WHO’s medical officer for health systems strengthening, Dr Suraj M Shrestha, said that WHO is currently mobilising funds to support phase I of the project including technical support of ThoughtWorks. “The project will start soon and Phase I is expected to last for about six months,” he said.

The ePIS project was planned under WHO collaborative programme for 2016-17.

WHO officials said that the ePIS would benefit the health system in the country through sustainable and interoperable e-Health solutions that will further help improve health service delivery and develop a more resilient health system. Likewise, it will also support the larger national e-health vision and action plan that will respond to health and development goals in measuring and achieving Universal Health Coverage and Sustainable Development Goals.

Phase II of the project, also expected to last about six months, will expand to two more dzongkhags and cost about USD 300,000 after which it will be implemented nationwide. The overall duration of the project is expected to last four years with an estimated cost of about USD 2.5M.
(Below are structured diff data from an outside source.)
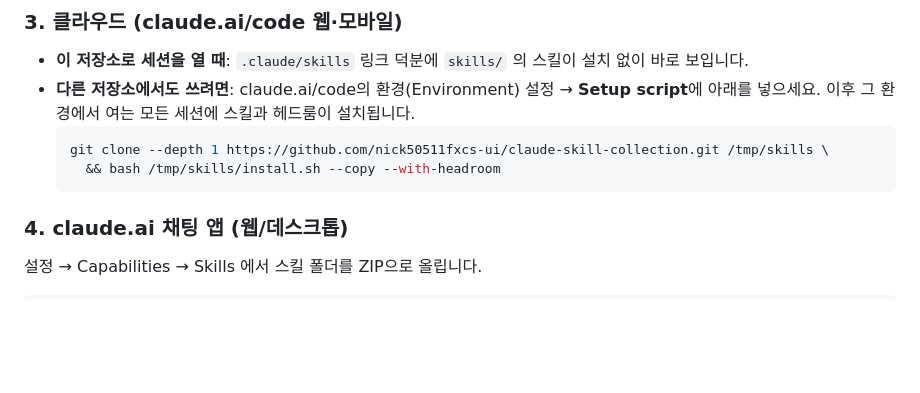
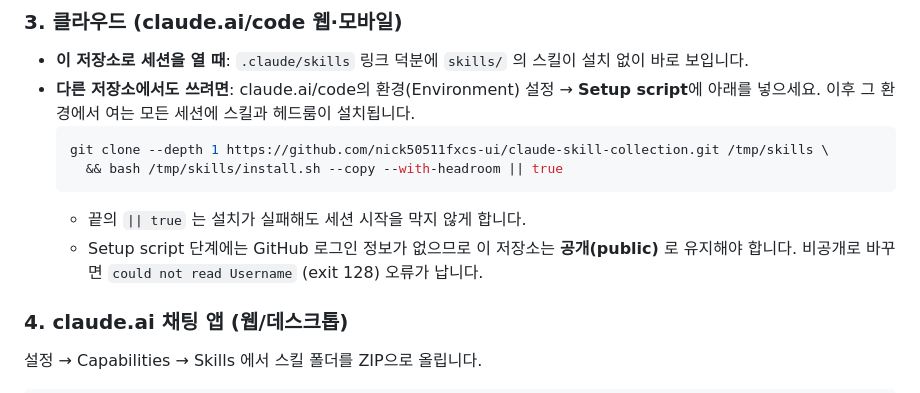
Before and after one commit to nick50511fxcs-ui/claude-skill-collection, a Markdown page: README.md, the part around the change. Drawn GitHub-style; blank space fills up the shorter version.

Commit message:
README: make cloud setup script non-fatal, note repo must stay public
Co-Authored-By: Claude Opus 5.5 <noreply@anthropic.com>
Claude-Session: https://claude.ai/code/session_0172DywtQ1a2A2sahPdkDbRK

````diff
--- a/README.md
+++ b/README.md
@@ -58,8 +58,11 @@ cd claude-skill-collection; .\install.ps1                   # -WithClaudeMem -Wi
   이후 그 환경에서 여는 모든 세션에 스킬과 헤드룸이 설치됩니다.
   ```bash
   git clone --depth 1 https://github.com/nick50511fxcs-ui/claude-skill-collection.git /tmp/skills \
-    && bash /tmp/skills/install.sh --copy --with-headroom
+    && bash /tmp/skills/install.sh --copy --with-headroom || true
   ```
+  - 끝의 `|| true` 는 설치가 실패해도 세션 시작을 막지 않게 합니다.
+  - Setup script 단계에는 GitHub 로그인 정보가 없으므로 이 저장소는 **공개(public)** 로 유지해야 합니다.
+    비공개로 바꾸면 `could not read Username` (exit 128) 오류가 납니다.
 
 ### 4. claude.ai 채팅 앱 (웹/데스크톱)
 
````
Going nationwide, which is part of phase III of the project, including referral hospitals, is expected to last about three years. The estimated cost is about USD 2M, but subject to reliable internet connectivity in all health facilities across Bhutan.

Health officials in Paro are to be trained first, after which the system will be rolled out for the pre-pilot (Phase I) of the project. Paro was chosen given its proximity to Thimphu, which makes it easier to monitor, supervise, and instantly troubleshoot issues. The ideal distribution of human resources for health, minimal investment for infrastructure and Paro being a role model for a district hospital were also considered.

As part of the ICT vision, ePIS is one of the projects to be implemented wherein details of the patient’s illness and investigations would be recorded in the system. If a patient is referred to Thimphu from Trashigang, even if they misplace their prescription, health officials in Thimphu can refer the details on the system using the patient’s code.

Kinga Dema